- **PROBLEM TO WORK ON**
Where does the string "Moseldalen" appear? Copy every line of the entries below that holds it.

- **INFORMATION SHOWN**
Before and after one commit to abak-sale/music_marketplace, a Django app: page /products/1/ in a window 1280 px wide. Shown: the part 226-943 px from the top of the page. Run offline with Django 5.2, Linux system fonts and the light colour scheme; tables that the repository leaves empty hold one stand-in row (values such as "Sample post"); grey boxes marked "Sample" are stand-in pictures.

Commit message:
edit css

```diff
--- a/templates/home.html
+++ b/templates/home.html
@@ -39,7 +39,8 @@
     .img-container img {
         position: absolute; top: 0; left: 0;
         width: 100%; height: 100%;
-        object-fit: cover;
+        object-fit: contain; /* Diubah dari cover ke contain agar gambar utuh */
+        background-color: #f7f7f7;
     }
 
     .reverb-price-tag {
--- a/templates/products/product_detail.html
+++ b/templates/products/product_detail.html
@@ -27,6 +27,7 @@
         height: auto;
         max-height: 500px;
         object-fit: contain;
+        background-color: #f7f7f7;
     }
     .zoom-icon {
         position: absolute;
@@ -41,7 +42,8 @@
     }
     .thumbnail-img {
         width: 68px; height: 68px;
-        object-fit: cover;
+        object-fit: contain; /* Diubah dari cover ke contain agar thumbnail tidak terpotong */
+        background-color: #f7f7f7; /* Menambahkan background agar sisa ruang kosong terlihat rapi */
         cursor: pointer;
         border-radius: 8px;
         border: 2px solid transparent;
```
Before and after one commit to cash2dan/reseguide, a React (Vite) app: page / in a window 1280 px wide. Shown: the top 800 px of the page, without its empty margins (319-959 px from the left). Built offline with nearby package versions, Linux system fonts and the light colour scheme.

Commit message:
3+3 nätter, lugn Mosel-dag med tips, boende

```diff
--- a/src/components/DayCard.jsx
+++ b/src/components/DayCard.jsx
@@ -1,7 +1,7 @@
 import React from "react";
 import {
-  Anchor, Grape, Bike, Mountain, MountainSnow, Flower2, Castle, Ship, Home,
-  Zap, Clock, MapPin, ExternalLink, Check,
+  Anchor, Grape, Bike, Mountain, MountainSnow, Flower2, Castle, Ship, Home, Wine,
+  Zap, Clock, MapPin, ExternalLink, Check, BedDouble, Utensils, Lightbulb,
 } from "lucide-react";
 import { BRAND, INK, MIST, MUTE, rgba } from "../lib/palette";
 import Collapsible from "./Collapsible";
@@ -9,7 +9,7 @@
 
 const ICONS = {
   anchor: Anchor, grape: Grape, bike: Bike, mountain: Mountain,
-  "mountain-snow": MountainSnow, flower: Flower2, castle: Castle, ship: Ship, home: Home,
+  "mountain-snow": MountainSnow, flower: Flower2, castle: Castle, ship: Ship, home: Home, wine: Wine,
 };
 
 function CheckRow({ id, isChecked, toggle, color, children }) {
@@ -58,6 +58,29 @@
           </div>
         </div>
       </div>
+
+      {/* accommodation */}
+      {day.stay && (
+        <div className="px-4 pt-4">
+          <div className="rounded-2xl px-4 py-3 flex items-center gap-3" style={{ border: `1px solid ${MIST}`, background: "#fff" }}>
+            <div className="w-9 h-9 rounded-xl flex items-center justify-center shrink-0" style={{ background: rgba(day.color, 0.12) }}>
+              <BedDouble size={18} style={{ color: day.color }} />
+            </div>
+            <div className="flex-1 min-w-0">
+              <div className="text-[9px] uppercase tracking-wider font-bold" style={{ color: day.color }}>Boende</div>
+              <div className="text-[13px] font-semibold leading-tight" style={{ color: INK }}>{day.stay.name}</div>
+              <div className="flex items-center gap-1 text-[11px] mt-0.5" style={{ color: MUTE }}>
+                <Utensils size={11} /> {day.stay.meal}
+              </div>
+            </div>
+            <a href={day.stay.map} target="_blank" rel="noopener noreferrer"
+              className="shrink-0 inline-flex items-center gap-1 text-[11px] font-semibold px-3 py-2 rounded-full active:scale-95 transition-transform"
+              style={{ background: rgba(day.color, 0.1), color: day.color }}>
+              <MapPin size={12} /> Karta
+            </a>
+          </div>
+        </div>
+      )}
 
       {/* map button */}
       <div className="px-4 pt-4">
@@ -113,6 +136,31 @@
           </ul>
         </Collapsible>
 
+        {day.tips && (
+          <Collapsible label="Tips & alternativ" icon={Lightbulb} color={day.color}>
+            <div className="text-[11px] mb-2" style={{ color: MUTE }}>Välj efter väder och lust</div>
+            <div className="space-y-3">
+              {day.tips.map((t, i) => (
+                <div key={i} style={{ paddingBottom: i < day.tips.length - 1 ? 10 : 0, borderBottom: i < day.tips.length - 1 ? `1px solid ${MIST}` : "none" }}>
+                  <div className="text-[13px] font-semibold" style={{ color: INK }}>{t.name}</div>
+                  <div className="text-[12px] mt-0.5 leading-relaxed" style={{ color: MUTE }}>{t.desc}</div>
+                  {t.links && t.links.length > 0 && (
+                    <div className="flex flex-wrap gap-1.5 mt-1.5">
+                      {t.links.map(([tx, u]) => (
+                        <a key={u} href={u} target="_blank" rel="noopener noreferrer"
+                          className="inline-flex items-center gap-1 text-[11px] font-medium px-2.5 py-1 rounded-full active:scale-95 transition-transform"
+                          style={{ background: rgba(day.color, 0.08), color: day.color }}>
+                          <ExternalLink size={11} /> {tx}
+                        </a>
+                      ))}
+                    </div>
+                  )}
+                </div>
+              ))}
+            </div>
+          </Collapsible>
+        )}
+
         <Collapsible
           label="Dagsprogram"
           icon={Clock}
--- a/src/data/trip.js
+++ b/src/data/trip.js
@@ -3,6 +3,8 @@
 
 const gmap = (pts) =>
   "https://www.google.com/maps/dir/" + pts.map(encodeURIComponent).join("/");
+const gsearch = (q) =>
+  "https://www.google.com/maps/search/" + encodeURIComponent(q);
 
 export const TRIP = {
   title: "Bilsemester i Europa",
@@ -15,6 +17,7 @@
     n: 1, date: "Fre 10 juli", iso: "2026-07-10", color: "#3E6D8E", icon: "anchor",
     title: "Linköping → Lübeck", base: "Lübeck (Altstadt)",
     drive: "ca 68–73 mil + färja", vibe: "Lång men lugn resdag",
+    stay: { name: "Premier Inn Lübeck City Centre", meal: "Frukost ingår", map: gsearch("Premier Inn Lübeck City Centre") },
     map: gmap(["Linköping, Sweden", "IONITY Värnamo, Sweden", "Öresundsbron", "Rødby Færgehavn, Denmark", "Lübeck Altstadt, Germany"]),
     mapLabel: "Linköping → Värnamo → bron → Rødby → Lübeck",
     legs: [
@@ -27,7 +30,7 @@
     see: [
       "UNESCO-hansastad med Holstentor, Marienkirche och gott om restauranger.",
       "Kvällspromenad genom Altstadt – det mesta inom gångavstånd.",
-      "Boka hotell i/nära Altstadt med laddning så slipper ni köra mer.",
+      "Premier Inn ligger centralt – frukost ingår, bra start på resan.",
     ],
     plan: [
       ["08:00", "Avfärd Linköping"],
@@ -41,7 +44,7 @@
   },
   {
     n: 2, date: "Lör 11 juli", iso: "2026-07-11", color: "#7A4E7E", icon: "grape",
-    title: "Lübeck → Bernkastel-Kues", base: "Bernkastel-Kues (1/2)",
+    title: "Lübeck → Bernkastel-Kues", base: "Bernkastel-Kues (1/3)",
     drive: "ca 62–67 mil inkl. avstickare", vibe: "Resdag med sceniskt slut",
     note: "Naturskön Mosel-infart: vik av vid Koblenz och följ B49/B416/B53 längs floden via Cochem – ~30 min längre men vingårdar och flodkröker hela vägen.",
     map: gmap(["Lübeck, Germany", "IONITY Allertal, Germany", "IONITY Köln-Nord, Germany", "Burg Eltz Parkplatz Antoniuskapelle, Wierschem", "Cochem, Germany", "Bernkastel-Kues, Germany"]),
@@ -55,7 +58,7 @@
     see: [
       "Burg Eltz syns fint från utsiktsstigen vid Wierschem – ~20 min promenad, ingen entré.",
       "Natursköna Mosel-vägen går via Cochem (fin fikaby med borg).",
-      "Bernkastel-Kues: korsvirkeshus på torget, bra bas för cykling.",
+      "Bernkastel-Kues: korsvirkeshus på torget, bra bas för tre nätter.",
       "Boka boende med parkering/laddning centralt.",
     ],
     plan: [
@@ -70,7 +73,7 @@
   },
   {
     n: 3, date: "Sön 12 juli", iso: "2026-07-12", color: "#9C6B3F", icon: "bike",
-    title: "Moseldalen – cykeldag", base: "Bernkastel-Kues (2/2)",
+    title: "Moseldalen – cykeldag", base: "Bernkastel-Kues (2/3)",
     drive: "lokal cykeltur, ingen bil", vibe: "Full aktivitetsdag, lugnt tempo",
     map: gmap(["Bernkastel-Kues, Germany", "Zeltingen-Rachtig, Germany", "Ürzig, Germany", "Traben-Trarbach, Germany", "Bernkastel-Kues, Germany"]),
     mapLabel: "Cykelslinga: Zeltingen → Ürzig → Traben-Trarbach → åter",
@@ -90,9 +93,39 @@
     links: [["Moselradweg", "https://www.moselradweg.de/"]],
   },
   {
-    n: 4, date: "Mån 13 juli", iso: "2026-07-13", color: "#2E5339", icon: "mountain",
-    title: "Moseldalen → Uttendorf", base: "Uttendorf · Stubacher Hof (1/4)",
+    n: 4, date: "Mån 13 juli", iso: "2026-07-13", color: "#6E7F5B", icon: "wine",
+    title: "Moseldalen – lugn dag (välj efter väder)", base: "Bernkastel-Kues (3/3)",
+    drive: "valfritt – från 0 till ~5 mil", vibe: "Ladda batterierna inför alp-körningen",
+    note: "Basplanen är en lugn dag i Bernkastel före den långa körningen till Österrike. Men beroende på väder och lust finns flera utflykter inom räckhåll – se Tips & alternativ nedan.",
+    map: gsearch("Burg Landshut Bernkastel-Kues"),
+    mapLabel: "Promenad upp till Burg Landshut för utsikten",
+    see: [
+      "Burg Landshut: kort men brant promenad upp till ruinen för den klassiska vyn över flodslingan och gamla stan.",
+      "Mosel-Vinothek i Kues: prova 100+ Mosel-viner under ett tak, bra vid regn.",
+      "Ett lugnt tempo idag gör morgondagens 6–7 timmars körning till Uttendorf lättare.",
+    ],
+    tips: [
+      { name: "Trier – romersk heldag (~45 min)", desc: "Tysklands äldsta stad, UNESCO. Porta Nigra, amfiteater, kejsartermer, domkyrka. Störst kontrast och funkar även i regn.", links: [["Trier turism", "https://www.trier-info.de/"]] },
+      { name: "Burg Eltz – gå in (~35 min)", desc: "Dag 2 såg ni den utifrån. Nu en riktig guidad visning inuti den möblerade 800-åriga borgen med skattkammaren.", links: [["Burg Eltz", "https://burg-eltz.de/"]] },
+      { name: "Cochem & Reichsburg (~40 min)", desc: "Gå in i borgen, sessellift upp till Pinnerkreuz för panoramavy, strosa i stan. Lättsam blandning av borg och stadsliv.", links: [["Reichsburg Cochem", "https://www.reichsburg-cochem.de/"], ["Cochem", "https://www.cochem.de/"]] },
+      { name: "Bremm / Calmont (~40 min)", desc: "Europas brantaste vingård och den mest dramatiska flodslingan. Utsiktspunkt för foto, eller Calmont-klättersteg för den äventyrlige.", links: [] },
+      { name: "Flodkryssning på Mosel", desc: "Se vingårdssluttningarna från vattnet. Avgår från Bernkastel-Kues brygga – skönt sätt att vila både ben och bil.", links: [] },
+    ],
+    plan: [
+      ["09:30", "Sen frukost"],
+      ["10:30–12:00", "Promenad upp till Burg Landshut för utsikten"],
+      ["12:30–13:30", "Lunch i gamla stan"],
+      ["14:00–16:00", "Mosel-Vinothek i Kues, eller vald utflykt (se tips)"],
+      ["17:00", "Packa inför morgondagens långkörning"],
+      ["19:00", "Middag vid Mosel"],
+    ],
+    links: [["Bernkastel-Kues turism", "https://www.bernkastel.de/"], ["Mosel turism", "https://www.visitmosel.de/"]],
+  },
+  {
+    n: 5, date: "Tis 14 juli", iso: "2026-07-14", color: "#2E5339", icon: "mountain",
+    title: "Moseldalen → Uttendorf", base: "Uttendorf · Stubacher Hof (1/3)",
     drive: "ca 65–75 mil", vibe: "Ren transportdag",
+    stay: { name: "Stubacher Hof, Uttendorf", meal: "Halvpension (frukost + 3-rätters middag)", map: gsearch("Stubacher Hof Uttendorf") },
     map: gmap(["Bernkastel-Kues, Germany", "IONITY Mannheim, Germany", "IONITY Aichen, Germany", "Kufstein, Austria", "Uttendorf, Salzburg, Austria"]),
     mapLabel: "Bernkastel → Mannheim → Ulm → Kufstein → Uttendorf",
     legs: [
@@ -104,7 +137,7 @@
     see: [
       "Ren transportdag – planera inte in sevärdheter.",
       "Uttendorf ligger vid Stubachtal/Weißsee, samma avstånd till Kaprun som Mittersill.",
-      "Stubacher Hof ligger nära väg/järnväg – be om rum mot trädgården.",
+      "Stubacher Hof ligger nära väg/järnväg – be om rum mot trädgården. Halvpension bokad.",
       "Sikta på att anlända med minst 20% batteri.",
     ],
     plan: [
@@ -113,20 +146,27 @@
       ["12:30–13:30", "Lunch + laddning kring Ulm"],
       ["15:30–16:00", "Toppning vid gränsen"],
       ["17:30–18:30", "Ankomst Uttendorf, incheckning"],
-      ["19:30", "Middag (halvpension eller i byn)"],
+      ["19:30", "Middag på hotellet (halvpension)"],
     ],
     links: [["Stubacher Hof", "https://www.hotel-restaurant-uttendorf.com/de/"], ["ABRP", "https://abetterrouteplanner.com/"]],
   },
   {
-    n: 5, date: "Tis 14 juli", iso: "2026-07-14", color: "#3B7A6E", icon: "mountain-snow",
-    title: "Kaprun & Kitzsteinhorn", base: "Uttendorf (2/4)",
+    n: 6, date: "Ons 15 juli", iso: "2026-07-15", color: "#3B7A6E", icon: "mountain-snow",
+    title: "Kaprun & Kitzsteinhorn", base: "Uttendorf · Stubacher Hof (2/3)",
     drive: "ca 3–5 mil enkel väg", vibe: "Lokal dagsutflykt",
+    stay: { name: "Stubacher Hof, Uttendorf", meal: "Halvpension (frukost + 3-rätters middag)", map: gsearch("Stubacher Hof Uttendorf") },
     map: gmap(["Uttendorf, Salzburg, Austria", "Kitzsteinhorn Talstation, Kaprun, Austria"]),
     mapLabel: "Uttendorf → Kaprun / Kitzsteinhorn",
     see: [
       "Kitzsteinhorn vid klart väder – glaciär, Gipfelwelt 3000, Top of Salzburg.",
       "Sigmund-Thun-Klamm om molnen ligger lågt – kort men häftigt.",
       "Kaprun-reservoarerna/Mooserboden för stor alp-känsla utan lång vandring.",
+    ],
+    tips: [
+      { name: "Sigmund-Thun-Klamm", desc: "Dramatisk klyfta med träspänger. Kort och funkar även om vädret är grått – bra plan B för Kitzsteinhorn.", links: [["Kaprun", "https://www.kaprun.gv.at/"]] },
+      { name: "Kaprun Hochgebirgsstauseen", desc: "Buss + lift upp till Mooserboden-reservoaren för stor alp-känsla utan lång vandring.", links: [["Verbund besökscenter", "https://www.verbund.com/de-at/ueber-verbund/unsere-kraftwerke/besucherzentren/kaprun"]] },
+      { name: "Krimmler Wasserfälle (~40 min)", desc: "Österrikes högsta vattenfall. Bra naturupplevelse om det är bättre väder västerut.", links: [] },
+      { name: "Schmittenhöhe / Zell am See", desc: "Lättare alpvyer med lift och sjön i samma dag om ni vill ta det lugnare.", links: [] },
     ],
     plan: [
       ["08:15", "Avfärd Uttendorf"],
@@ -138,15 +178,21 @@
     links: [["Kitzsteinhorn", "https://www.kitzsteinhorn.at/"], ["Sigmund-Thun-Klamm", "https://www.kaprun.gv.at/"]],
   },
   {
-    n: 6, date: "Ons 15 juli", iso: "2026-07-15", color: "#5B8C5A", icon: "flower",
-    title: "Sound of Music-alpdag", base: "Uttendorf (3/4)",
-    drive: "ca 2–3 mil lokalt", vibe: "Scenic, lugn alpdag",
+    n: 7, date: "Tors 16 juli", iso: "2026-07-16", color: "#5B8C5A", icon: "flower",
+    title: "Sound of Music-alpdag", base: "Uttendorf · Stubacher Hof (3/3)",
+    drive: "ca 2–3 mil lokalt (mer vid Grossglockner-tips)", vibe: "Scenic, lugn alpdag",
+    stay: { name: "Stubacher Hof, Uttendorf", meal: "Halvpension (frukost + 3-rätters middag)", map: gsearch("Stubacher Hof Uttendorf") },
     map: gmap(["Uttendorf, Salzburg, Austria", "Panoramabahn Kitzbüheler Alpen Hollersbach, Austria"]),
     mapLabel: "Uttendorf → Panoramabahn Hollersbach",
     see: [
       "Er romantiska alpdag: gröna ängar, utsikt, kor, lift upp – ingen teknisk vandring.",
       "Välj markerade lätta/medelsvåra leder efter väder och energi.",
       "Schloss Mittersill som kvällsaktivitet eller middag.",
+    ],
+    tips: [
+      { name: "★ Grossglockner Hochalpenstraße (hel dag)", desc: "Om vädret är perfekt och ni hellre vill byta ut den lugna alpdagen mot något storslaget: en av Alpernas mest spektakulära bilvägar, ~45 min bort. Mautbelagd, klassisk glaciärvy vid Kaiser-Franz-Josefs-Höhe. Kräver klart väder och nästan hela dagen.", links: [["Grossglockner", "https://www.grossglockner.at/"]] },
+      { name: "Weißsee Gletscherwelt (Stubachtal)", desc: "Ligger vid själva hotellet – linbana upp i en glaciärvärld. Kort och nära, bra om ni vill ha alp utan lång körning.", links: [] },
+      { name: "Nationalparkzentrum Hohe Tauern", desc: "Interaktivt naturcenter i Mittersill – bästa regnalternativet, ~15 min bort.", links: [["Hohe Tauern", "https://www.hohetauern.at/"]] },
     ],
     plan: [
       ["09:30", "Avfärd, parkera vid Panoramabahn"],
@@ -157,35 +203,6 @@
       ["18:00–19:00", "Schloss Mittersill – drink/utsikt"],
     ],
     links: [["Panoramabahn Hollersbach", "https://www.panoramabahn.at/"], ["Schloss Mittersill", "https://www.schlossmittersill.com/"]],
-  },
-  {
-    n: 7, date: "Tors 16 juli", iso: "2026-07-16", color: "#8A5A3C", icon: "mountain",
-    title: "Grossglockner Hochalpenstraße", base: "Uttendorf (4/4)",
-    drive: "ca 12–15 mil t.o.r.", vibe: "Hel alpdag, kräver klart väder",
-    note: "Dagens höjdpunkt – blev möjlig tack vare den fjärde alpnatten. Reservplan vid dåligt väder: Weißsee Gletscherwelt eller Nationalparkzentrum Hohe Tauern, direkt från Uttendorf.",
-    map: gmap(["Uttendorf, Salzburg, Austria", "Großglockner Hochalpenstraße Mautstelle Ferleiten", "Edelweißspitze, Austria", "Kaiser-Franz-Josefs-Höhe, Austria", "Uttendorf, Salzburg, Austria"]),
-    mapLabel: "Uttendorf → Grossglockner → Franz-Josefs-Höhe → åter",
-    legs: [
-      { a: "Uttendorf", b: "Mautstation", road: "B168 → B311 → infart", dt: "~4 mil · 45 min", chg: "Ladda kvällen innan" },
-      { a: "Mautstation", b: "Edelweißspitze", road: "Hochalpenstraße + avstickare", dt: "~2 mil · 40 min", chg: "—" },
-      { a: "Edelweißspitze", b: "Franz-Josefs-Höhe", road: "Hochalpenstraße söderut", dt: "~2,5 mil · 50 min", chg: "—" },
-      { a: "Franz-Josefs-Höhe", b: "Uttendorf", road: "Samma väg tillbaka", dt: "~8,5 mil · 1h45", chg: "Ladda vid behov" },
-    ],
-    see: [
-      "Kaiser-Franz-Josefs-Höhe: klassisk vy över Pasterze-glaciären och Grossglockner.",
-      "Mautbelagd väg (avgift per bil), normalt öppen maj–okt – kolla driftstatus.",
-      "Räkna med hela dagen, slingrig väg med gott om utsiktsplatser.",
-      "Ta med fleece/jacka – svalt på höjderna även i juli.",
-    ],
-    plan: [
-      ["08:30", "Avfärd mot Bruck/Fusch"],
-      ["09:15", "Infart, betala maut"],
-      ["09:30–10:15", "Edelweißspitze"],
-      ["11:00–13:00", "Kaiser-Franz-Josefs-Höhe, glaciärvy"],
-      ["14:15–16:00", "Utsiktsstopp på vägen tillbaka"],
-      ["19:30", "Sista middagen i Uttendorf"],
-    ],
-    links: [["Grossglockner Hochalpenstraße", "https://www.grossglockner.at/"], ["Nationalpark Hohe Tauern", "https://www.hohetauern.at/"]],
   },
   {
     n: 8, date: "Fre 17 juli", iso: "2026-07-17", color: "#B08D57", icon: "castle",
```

- **TASK OUTPUT**
-    title: "Moseldalen – cykeldag", base: "Bernkastel-Kues (2/2)",
+    title: "Moseldalen – cykeldag", base: "Bernkastel-Kues (2/3)",
-    title: "Moseldalen → Uttendorf", base: "Uttendorf · Stubacher Hof (1/4)",
+    title: "Moseldalen – lugn dag (välj efter väder)", base: "Bernkastel-Kues (3/3)",
+    title: "Moseldalen → Uttendorf", base: "Uttendorf · Stubacher Hof (1/3)",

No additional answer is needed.